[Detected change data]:

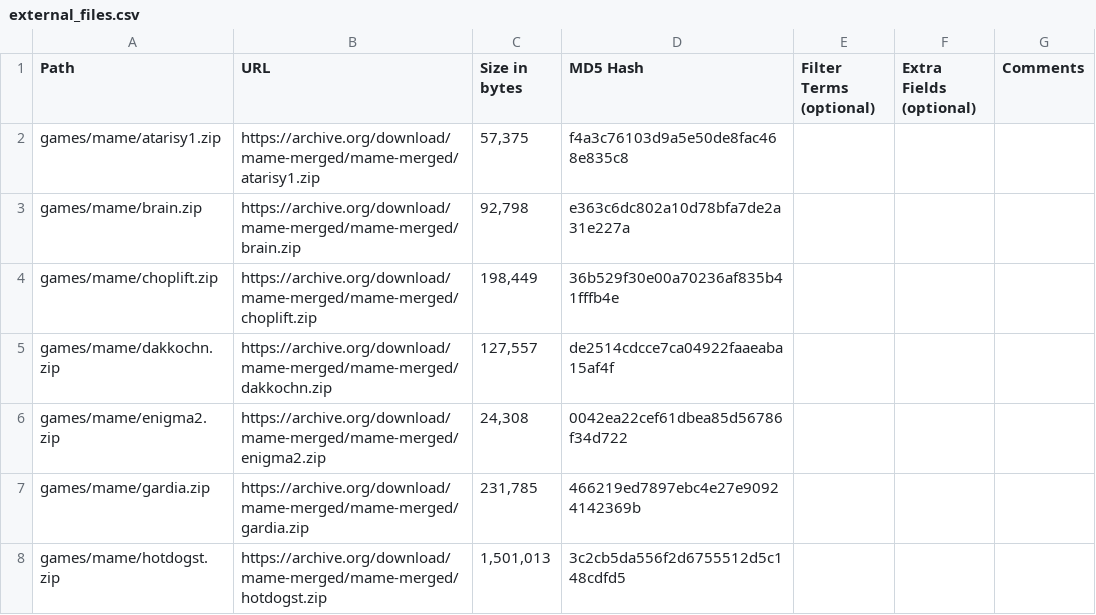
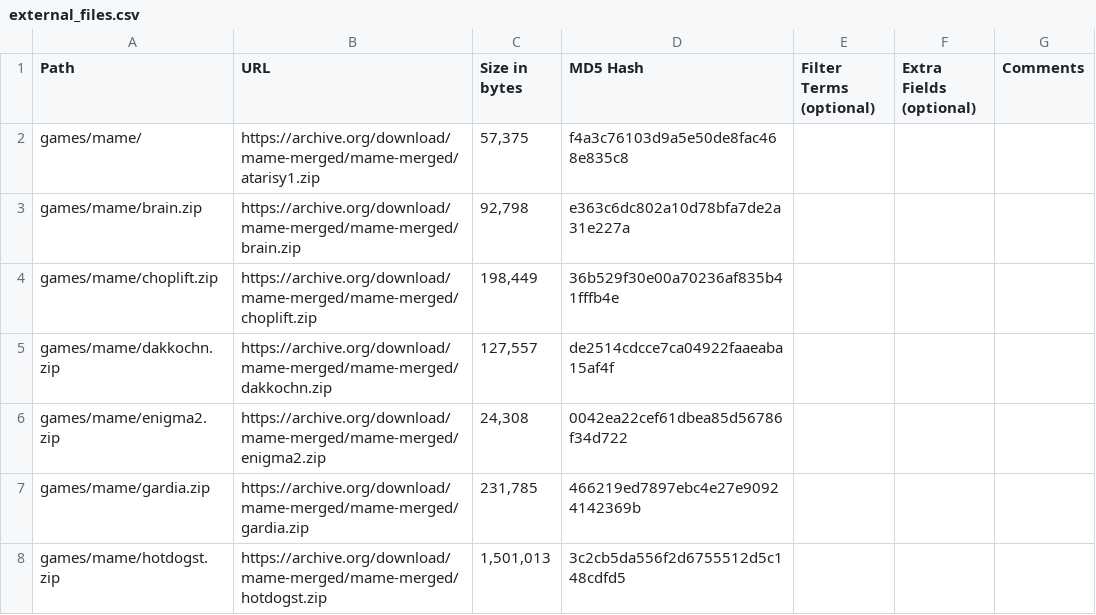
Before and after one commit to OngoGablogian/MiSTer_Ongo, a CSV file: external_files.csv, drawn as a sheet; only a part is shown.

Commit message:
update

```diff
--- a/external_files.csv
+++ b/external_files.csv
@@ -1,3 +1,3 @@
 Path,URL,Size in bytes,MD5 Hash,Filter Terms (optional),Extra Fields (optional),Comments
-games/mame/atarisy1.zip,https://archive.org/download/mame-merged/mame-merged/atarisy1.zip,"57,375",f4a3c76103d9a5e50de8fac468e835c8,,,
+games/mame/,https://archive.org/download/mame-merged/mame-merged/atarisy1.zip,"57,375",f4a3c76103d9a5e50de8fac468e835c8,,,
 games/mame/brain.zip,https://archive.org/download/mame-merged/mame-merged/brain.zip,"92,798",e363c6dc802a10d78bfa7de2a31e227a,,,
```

==

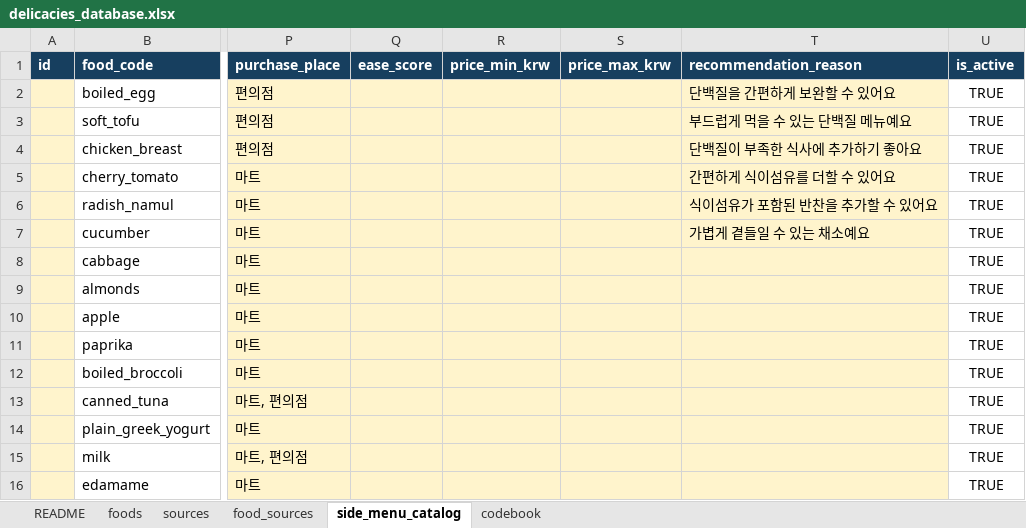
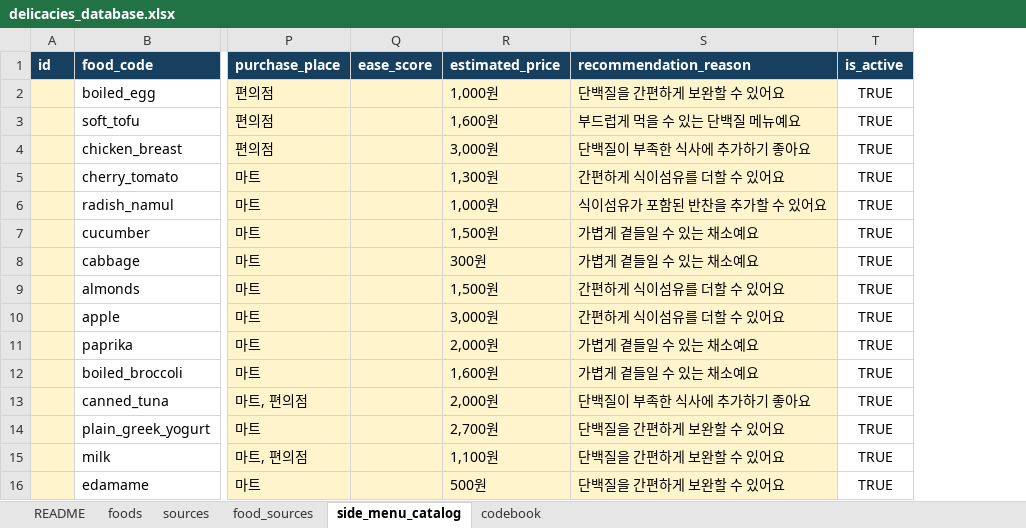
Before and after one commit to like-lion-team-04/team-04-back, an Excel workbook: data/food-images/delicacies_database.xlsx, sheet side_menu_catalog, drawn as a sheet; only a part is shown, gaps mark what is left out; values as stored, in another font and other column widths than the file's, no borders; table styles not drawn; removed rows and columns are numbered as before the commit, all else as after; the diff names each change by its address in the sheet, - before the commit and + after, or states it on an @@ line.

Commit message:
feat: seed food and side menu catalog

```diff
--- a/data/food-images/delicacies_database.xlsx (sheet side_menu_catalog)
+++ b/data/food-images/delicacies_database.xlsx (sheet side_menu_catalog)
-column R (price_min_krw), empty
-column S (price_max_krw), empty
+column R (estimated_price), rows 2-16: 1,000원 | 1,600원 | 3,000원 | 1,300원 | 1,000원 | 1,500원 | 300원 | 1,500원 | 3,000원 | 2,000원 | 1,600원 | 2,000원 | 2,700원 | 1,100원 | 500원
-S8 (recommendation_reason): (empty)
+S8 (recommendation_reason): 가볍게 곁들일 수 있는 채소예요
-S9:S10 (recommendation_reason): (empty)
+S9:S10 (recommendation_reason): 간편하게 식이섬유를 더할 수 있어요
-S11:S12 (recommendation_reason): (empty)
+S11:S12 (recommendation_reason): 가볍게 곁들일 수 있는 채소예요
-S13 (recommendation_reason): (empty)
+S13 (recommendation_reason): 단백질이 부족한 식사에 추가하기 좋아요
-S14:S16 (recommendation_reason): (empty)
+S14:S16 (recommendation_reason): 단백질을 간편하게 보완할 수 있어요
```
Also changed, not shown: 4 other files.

...

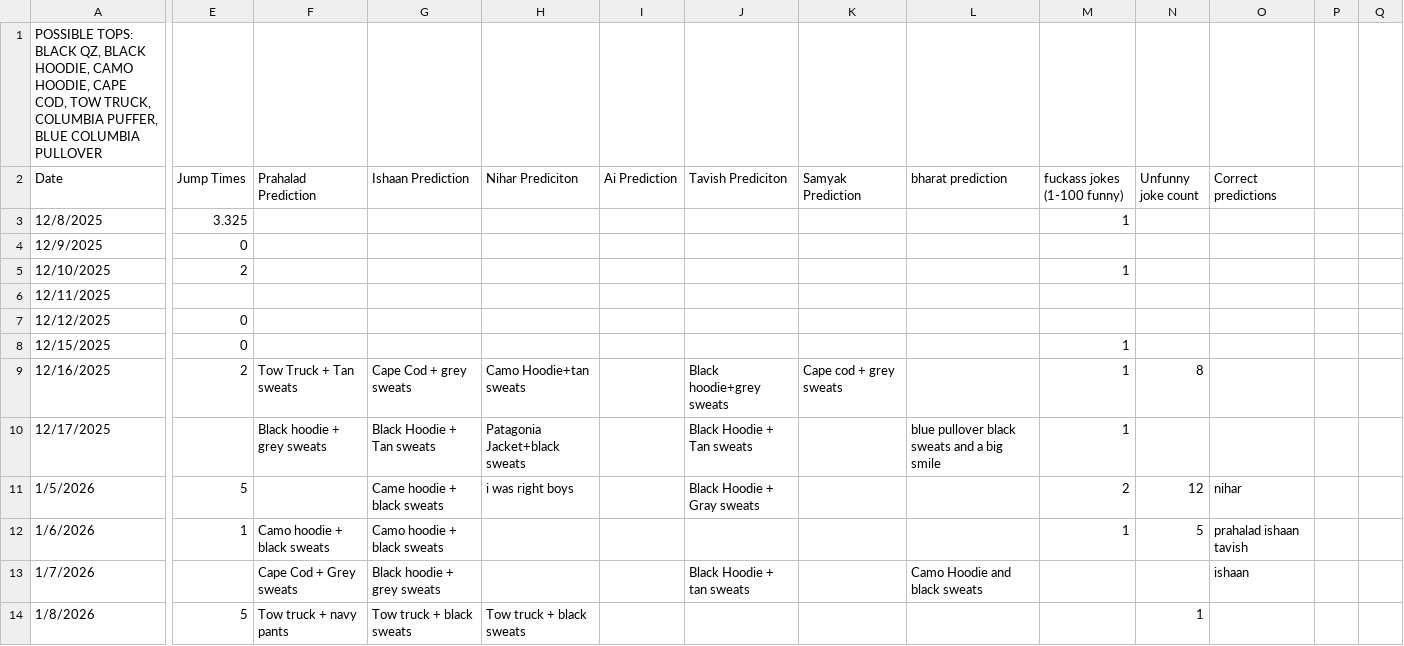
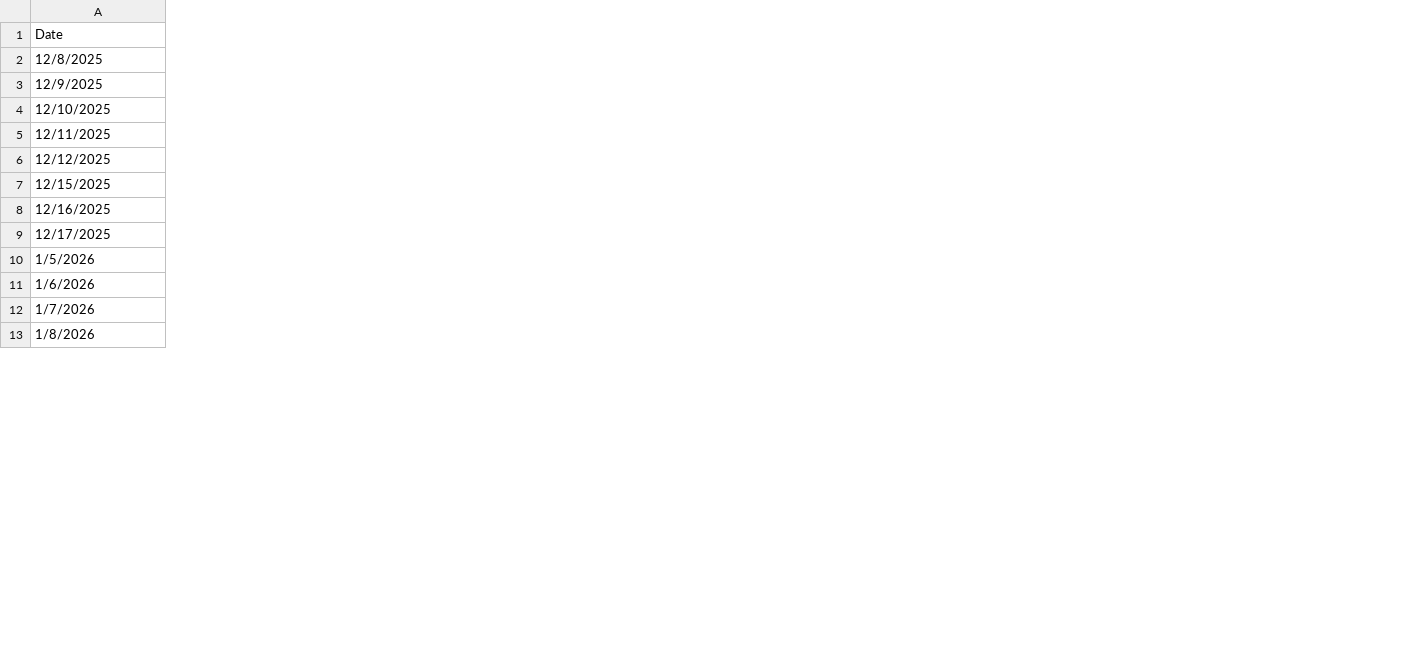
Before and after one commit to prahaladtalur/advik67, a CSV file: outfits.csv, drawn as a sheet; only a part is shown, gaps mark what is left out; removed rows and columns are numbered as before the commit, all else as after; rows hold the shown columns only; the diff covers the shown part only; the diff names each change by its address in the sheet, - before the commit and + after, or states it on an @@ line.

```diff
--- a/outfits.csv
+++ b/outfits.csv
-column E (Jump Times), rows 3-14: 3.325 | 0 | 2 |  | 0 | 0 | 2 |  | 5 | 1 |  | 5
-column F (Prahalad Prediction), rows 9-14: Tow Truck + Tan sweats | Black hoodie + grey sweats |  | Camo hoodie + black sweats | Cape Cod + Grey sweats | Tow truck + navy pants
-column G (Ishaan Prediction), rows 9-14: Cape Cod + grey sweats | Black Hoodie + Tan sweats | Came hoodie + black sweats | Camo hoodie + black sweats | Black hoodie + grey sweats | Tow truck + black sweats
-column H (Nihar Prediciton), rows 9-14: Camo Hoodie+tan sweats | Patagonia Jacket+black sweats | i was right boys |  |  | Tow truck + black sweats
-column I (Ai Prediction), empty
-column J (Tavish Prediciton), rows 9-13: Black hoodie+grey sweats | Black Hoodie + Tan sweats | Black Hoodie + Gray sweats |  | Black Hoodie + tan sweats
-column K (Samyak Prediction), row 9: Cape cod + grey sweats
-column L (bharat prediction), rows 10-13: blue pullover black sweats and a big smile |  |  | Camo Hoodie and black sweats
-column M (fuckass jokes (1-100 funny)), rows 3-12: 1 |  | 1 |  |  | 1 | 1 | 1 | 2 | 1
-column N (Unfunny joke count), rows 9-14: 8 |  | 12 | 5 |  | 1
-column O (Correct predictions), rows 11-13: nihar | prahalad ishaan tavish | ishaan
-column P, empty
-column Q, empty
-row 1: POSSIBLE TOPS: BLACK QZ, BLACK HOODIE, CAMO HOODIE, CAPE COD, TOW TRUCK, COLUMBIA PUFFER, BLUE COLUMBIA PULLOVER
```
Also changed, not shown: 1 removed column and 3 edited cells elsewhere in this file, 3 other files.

[What is expected]: Whenever a line of the data holds the string "sheet", pick that line out.

[Written answer]:
Before and after one commit to OngoGablogian/MiSTer_Ongo, a CSV file: external_files.csv, drawn as a sheet; only a part is shown.
Before and after one commit to like-lion-team-04/team-04-back, an Excel workbook: data/food-images/delicacies_database.xlsx, sheet side_menu_catalog, drawn as a sheet; only a part is shown, gaps mark what is left out; values as stored, in another font and other column widths than the file's, no borders; table styles not drawn; removed rows and columns are numbered as before the commit, all else as after; the diff names each change by its address in the sheet, - before the commit and + after, or states it on an @@ line.
--- a/data/food-images/delicacies_database.xlsx (sheet side_menu_catalog)
+++ b/data/food-images/delicacies_database.xlsx (sheet side_menu_catalog)
Before and after one commit to prahaladtalur/advik67, a CSV file: outfits.csv, drawn as a sheet; only a part is shown, gaps mark what is left out; removed rows and columns are numbered as before the commit, all else as after; rows hold the shown columns only; the diff covers the shown part only; the diff names each change by its address in the sheet, - before the commit and + after, or states it on an @@ line.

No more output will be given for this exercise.